__EXERCISE INSTRUCTIONS__. Whenever a line below holds the word "Assistant", count it; then give the total and nothing else.

__DATA LISTING__.
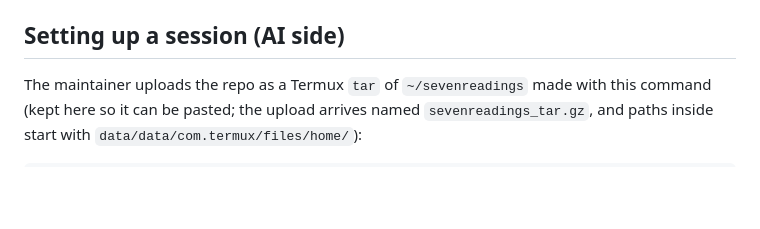
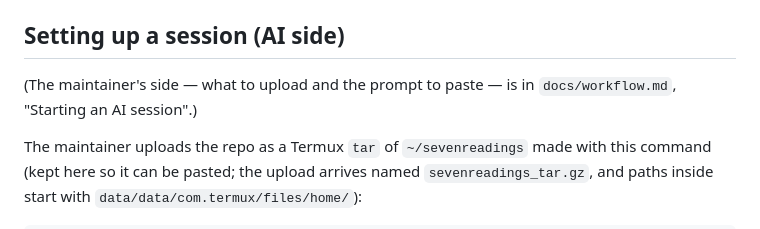
Before and after one commit to Joey-Fuentes/sevenreadings, a Markdown page: AGENTS.md, the part around the change. Drawn GitHub-style; blank space fills up the shorter version.

```diff
--- a/AGENTS.md
+++ b/AGENTS.md
@@ -40,6 +40,9 @@ verse (readings sheet header; listed under "Bookmarks & notes" in the book
 picker; stored in `UserDb`, never in content).
 
 ## Setting up a session (AI side)
+
+(The maintainer's side — what to upload and the prompt to paste — is in
+`docs/workflow.md`, "Starting an AI session".)
 
 The maintainer uploads the repo as a Termux `tar` of `~/sevenreadings` made
 with this command (kept here so it can be pasted; the upload arrives named
```
Also changed, not shown: docs/workflow.md (+55 -0 lines).
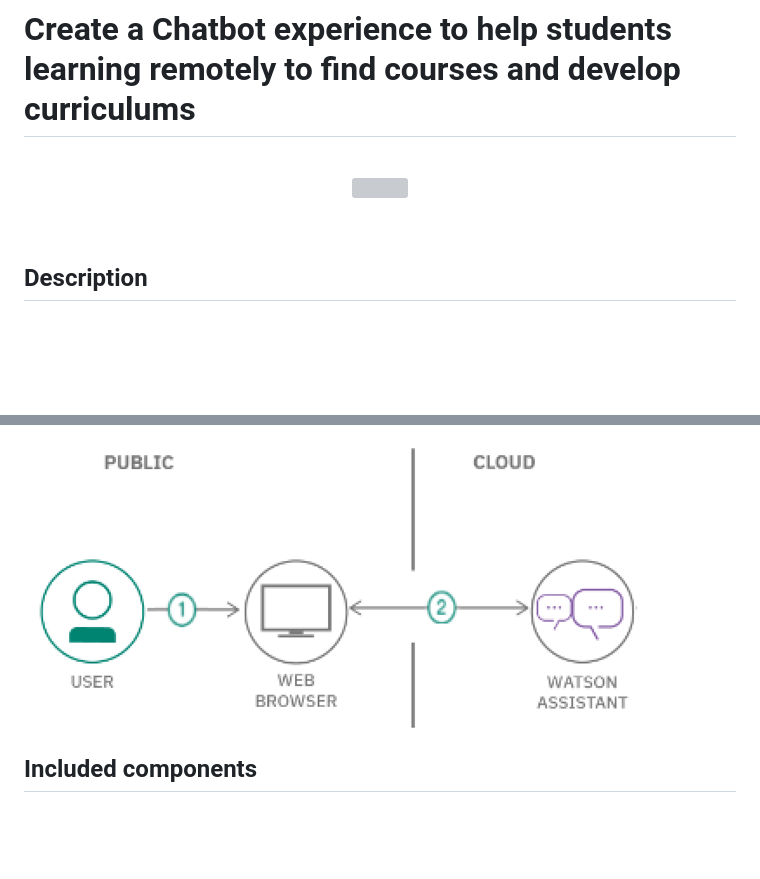
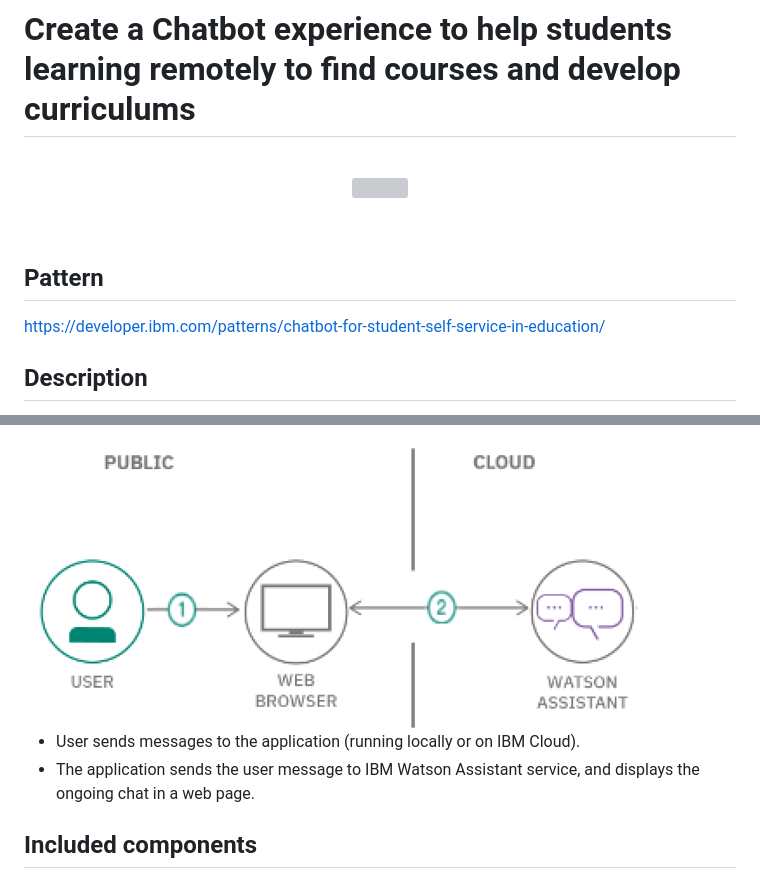
Before and after one commit to GandaBagus/IL_Watson-Studio, a Markdown page: README.md, 2 parts joined by grey strips. Rendered like a GitHub page; blank space fills up the shorter version; grey boxes are pictures that could not be loaded.

```diff
--- a/README.md
+++ b/README.md
@@ -5,6 +5,9 @@
   <img src="GIFs/Assistant.gif"  width=400 height="800">
 </p>
 <br>
+
+## Pattern
+https://developer.ibm.com/patterns/chatbot-for-student-self-service-in-education/
 
 ## Description
 In the era of ever-evolving digital transformation, the interaction between users and websites has become important and has become one of the key aspects of providing a satisfying experience. To increase interaction and provide more efficient service. Many companies and organizations have adopted chatbot technology as an innovative solution.
@@ -19,6 +22,8 @@ The SiPens chatbot created using the Watson Assistant service has the ability to
 
 <img src="./Foto/Arsitektur.png" alt="Architecture" />
 
+- User sends messages to the application (running locally or on IBM Cloud).
+- The application sends the user message to IBM Watson Assistant service, and displays the ongoing chat in a web page.
 
 
 ## Included components
```
Also changed, not shown: other parts of README.md (+5 -32 lines).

__RESULT OF THIS EXERCISE__. 3